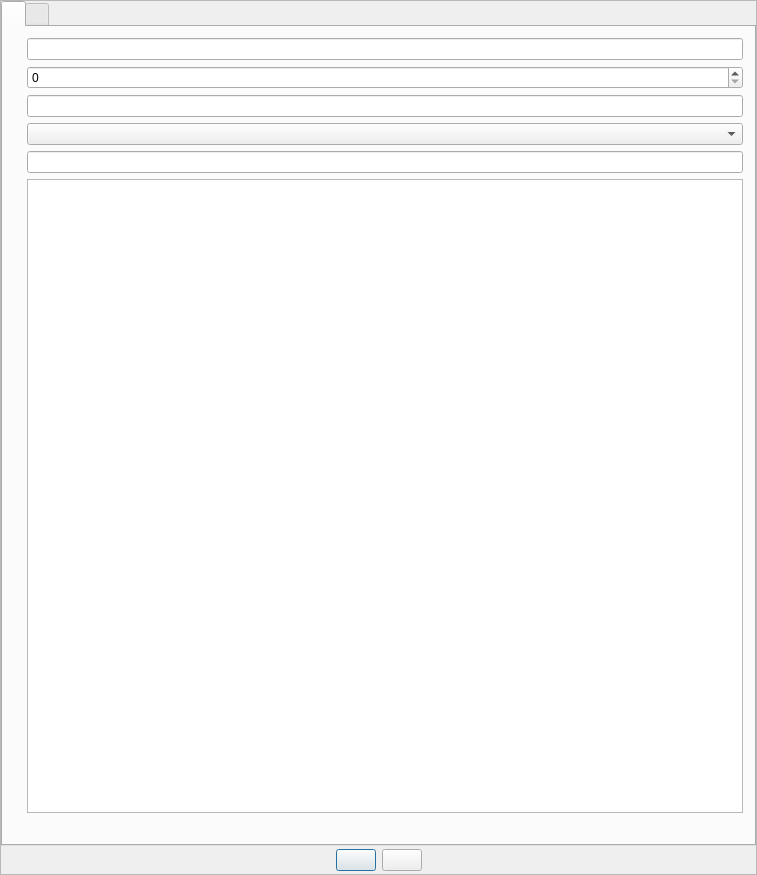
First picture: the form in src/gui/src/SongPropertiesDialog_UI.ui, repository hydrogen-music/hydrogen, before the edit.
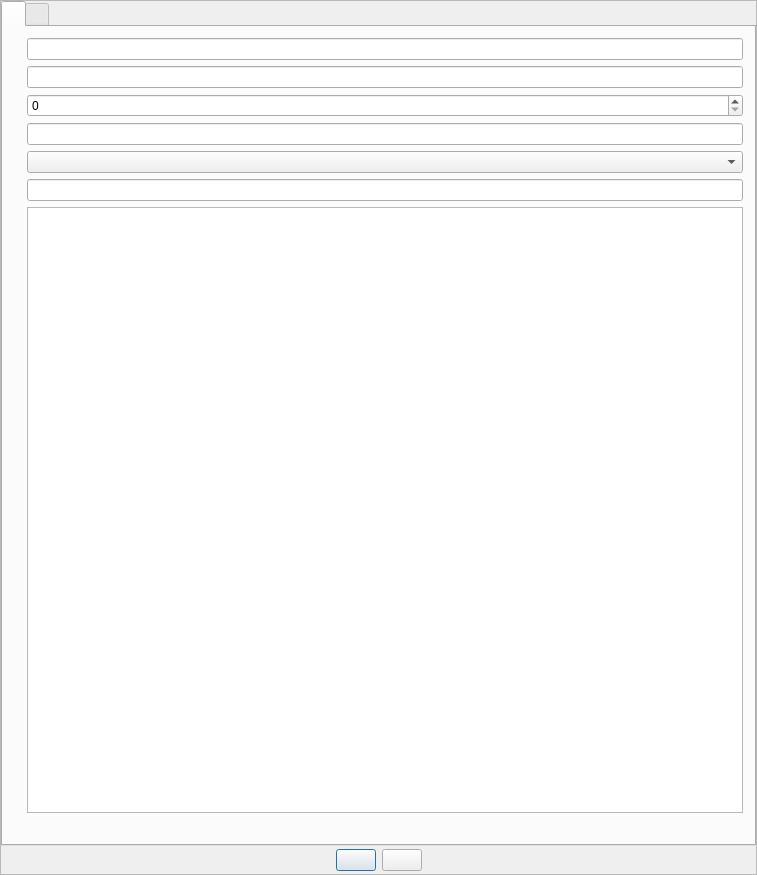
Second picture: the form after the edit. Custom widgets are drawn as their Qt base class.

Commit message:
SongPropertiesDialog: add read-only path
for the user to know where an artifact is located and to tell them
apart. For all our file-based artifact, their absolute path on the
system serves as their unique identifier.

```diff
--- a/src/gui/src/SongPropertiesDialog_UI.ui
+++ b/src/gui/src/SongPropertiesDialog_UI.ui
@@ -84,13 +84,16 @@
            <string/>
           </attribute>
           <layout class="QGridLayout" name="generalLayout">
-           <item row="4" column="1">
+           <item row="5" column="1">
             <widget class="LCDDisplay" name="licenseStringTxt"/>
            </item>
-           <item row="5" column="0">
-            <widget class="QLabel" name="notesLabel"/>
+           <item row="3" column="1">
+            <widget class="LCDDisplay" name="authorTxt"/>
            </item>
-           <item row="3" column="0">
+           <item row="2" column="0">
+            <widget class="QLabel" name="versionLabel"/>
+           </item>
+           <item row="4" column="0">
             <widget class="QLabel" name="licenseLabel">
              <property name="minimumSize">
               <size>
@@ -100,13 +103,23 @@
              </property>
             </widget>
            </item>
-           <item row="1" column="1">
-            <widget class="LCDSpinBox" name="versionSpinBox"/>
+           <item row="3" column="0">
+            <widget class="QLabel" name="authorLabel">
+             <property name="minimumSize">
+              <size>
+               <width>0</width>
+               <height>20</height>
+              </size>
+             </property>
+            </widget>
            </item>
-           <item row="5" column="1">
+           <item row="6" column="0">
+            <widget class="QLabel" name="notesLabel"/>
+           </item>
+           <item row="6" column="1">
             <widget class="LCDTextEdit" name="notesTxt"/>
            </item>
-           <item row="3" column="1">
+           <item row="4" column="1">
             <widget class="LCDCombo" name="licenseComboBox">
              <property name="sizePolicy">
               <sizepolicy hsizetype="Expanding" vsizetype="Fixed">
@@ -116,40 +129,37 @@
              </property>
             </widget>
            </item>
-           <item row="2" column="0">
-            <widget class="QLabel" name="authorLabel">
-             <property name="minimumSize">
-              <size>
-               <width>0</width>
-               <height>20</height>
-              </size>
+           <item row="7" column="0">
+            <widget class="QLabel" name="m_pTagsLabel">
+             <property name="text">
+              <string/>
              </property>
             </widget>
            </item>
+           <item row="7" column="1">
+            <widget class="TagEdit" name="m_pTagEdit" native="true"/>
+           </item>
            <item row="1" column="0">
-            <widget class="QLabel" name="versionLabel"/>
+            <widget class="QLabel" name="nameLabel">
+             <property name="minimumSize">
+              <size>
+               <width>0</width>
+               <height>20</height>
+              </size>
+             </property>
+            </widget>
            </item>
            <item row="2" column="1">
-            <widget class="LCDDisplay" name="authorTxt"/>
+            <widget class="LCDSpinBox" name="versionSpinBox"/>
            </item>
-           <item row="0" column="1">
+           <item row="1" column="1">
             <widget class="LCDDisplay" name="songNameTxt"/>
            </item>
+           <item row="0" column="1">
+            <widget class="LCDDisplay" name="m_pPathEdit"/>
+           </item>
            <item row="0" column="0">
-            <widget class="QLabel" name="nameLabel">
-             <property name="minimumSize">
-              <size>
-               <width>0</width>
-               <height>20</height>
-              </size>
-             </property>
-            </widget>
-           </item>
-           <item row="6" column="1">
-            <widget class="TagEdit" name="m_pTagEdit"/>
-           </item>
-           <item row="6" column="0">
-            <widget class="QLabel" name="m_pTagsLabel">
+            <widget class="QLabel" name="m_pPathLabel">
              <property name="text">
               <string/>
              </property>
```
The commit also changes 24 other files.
...
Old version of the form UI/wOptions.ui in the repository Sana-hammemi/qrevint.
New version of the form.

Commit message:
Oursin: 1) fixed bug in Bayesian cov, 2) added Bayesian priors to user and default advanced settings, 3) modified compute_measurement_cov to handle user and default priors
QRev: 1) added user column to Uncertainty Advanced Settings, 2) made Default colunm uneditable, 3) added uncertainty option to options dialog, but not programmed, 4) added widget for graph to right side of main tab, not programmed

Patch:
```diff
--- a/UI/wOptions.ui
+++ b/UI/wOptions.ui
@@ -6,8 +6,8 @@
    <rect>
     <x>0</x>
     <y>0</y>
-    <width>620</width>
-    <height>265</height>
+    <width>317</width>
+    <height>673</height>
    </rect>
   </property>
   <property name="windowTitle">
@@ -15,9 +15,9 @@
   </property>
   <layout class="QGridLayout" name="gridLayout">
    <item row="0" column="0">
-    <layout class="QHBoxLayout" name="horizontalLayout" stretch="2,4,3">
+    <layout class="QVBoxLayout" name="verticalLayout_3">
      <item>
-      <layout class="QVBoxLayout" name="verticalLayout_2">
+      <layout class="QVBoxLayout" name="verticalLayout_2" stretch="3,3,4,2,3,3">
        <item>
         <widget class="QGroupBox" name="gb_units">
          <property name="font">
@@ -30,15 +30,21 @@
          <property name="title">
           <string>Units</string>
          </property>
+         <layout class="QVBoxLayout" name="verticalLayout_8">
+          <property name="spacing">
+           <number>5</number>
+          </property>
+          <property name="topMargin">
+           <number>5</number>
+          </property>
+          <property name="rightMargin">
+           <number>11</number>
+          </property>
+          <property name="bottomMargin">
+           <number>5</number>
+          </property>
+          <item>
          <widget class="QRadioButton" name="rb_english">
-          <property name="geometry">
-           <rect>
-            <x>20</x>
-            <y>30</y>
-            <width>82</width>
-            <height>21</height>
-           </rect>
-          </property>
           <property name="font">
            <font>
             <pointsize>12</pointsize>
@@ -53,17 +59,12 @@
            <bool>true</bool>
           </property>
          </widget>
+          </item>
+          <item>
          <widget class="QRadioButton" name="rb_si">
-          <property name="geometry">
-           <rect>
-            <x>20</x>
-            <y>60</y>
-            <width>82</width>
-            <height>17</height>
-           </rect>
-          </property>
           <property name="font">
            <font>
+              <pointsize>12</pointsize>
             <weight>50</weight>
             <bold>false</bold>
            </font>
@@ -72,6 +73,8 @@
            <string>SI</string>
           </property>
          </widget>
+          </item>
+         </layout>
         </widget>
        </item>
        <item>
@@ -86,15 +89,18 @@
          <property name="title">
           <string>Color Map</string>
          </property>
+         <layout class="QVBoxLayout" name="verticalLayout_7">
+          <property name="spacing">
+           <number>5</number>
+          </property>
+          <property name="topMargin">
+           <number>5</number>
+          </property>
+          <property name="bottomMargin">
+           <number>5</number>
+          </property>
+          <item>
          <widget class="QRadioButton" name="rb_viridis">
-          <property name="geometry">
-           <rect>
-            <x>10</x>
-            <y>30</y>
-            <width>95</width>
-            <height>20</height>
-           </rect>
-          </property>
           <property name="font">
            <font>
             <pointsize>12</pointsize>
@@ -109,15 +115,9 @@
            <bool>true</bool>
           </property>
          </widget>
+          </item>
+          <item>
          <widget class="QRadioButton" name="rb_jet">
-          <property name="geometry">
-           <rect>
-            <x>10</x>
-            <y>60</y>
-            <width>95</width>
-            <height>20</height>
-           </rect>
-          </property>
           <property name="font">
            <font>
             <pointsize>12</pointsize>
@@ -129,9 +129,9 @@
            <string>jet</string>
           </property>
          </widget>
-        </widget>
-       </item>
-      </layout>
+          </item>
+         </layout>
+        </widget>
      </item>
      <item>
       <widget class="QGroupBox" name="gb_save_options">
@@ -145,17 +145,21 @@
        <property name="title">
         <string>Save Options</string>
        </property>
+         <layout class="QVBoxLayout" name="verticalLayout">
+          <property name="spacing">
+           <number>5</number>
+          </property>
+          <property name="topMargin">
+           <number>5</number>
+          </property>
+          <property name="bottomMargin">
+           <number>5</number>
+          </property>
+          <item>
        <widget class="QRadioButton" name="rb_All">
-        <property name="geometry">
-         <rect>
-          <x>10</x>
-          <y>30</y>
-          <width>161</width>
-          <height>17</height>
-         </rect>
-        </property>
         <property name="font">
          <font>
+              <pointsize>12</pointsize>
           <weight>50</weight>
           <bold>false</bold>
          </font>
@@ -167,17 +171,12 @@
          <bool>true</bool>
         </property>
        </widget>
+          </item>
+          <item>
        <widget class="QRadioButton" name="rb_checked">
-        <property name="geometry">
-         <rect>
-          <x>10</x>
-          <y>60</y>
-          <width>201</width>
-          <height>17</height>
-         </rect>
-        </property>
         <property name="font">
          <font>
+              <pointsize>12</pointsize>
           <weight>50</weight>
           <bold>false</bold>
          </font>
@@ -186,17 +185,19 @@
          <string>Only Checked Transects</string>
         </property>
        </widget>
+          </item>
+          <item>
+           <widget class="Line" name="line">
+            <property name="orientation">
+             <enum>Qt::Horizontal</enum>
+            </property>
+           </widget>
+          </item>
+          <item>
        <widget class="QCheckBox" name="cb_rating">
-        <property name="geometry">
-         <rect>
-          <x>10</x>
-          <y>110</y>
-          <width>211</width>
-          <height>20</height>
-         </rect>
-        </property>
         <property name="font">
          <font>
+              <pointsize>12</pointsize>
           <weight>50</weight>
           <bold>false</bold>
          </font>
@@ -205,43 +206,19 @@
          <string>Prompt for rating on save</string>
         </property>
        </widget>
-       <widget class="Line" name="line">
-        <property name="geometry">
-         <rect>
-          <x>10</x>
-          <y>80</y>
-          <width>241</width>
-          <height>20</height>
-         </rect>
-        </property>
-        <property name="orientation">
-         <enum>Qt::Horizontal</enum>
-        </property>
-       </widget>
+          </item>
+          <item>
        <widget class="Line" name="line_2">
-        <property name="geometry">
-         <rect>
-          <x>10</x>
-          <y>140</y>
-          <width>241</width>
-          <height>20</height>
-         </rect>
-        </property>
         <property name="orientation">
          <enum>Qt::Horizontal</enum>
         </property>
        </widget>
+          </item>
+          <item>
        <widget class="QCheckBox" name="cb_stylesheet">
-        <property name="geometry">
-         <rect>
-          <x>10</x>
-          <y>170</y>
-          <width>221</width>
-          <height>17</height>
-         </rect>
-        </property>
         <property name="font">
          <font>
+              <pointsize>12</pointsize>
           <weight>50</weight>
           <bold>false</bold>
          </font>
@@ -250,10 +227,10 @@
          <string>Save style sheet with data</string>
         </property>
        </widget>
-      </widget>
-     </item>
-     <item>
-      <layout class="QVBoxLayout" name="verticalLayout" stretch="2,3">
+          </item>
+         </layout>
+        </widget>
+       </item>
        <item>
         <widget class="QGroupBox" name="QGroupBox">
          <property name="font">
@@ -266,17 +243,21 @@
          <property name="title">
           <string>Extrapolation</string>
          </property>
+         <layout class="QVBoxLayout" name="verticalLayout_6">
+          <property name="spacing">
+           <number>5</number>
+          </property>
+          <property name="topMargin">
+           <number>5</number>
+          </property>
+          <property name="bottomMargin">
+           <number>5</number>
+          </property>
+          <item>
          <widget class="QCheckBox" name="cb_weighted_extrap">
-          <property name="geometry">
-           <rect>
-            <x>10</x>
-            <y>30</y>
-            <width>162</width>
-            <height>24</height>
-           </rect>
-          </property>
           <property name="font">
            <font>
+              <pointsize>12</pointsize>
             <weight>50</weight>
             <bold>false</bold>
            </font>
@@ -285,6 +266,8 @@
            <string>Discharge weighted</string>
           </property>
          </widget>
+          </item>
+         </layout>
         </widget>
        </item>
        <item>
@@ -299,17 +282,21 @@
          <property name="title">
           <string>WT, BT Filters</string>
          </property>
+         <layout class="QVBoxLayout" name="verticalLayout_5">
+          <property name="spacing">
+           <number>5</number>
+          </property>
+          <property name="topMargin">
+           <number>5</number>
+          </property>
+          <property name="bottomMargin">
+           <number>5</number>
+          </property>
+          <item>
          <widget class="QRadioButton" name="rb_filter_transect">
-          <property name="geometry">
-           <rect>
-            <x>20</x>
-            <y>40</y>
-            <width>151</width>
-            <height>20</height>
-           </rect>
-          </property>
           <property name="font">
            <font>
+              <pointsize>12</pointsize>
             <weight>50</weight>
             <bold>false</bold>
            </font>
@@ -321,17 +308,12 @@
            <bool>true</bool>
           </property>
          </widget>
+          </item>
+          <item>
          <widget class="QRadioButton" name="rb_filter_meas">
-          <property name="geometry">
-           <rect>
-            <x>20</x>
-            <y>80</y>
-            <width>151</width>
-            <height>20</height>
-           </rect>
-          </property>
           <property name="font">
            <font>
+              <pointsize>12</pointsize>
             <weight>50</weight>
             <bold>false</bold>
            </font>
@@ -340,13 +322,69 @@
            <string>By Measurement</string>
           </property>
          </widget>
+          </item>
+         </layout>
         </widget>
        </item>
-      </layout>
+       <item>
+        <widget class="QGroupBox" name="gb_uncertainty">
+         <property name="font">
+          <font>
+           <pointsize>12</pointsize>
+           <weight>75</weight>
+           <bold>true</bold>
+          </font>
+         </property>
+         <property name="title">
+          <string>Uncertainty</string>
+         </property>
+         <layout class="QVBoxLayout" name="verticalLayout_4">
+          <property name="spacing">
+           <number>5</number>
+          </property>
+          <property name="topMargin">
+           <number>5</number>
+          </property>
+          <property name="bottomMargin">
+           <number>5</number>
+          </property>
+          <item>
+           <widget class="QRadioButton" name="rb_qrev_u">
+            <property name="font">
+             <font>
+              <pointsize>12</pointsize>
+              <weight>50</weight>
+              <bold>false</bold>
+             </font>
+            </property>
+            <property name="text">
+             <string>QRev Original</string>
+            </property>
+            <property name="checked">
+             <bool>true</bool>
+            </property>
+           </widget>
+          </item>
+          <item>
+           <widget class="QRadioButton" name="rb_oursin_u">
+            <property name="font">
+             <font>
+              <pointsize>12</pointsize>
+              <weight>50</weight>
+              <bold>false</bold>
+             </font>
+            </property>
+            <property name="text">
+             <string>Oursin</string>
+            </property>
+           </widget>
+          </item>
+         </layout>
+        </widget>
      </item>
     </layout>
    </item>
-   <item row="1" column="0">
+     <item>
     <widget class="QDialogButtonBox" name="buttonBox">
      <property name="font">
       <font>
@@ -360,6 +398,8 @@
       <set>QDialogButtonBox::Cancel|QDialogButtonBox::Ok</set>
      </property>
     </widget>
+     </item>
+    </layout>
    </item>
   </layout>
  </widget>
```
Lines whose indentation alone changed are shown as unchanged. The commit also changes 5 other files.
* * *
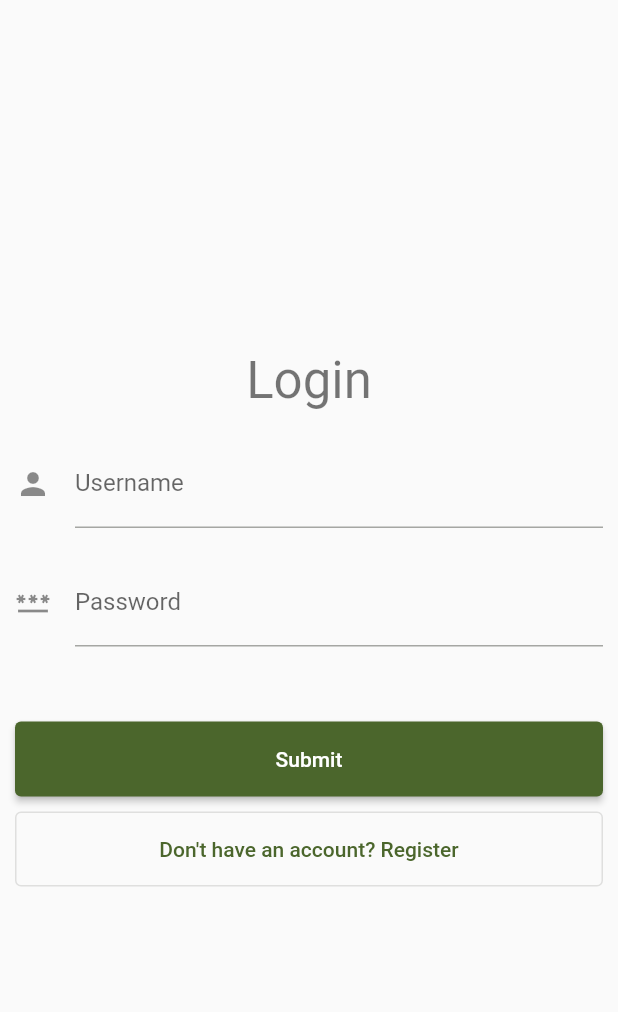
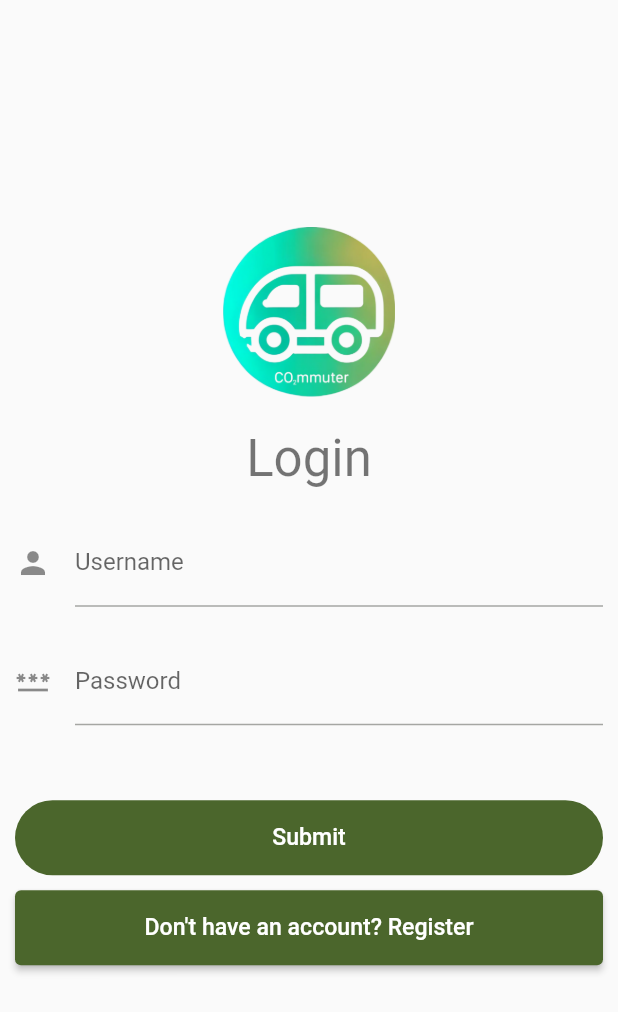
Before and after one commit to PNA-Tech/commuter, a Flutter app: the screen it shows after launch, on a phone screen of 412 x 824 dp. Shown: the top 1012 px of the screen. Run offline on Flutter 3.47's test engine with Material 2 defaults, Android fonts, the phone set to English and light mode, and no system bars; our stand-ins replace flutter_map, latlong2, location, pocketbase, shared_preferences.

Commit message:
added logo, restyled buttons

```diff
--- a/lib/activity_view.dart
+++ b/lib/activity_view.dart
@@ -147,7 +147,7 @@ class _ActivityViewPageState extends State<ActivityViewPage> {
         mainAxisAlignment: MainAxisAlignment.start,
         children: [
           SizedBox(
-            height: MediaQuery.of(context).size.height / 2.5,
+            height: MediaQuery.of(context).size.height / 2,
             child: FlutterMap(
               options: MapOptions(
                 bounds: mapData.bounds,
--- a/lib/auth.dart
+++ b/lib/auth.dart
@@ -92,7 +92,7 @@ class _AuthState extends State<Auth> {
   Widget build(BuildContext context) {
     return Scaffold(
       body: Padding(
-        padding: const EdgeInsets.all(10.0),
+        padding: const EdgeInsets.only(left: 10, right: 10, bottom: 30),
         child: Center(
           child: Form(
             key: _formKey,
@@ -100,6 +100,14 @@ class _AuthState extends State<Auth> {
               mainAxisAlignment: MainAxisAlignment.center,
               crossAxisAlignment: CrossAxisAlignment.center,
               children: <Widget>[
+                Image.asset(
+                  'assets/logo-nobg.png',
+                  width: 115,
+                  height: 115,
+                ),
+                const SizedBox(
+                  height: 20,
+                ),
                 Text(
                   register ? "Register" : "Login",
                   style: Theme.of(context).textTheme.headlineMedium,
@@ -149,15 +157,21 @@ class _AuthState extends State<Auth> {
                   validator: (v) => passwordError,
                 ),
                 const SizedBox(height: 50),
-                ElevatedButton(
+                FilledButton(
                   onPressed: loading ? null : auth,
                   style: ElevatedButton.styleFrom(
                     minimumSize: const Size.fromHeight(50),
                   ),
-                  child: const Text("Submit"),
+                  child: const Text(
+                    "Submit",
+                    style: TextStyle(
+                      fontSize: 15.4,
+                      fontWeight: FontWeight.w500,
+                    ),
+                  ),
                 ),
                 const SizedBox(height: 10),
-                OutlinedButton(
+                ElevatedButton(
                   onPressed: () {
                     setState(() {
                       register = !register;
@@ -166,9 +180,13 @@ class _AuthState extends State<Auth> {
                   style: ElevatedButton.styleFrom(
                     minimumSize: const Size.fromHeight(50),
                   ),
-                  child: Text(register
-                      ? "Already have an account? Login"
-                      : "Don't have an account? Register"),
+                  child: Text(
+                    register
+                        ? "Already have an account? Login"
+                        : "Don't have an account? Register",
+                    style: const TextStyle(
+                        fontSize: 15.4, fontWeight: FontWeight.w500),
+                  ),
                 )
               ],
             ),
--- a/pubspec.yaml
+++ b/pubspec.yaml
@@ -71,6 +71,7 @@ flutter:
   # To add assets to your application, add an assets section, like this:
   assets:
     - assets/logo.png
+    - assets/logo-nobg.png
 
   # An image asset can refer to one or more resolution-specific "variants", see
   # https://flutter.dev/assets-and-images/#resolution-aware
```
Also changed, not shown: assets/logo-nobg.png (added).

### [THE TASK]
The task calls for every line of the material that contains the string "ElevatedButton".

### [ANSWER SECTION]
-                ElevatedButton(
                   style: ElevatedButton.styleFrom(
+                ElevatedButton(
                   style: ElevatedButton.styleFrom(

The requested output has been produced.